Recorded information:
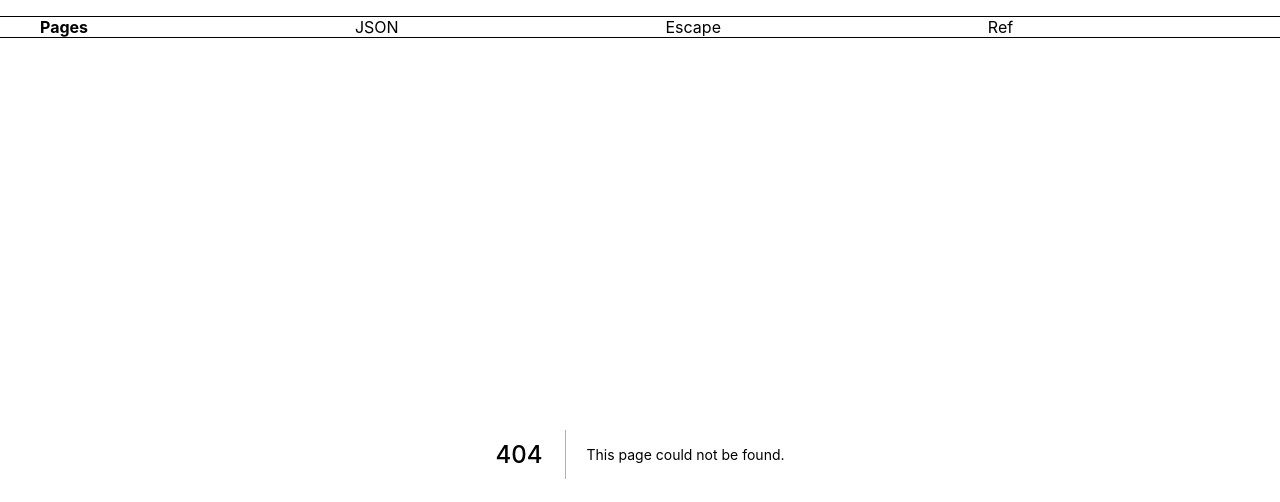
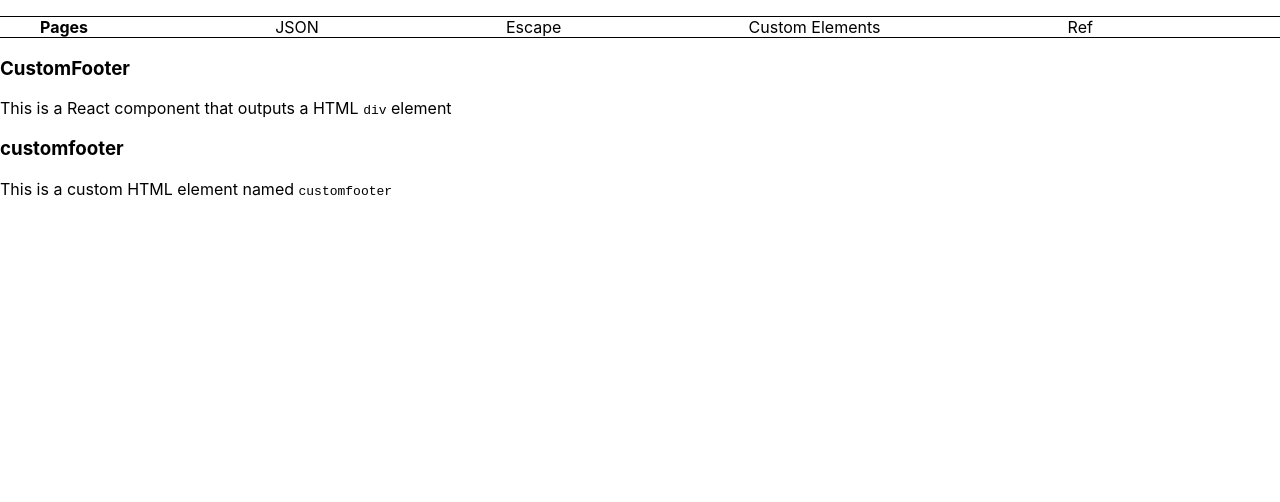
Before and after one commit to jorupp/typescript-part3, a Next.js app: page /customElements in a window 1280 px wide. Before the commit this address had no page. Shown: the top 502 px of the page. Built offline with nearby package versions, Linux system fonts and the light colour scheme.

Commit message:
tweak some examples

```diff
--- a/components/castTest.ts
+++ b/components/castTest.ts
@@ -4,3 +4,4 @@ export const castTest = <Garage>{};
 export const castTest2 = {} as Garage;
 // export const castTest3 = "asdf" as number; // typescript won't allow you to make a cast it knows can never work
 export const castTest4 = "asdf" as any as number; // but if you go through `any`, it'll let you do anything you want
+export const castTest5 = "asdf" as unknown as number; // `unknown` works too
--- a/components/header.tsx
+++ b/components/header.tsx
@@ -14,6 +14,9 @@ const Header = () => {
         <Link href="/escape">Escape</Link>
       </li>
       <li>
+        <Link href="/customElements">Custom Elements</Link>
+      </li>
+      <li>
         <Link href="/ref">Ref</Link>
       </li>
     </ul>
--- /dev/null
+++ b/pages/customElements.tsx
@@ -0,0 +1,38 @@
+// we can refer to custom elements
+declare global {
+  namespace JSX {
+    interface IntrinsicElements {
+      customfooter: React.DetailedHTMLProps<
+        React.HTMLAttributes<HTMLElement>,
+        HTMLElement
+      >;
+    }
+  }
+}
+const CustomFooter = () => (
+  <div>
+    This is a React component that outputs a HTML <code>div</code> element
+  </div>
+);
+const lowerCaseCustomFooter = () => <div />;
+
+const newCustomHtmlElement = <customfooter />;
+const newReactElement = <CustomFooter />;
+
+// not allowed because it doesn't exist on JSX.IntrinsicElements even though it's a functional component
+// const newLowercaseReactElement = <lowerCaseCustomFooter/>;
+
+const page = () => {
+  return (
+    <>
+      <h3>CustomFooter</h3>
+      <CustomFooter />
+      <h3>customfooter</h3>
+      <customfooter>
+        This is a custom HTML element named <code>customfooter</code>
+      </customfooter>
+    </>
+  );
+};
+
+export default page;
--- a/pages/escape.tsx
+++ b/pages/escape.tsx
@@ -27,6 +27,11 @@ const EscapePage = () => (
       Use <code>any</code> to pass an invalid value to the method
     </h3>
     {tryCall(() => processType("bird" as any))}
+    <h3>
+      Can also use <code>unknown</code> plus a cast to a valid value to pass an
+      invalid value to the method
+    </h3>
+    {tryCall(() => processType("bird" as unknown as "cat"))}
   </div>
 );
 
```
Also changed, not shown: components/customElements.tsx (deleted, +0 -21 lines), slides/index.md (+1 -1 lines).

The problem: Which lines in the records contain the word "code"? Copy each one.

Answer for the task:
+    This is a React component that outputs a HTML <code>div</code> element
+        This is a custom HTML element named <code>customfooter</code>
       Use <code>any</code> to pass an invalid value to the method
+      Can also use <code>unknown</code> plus a cast to a valid value to pass an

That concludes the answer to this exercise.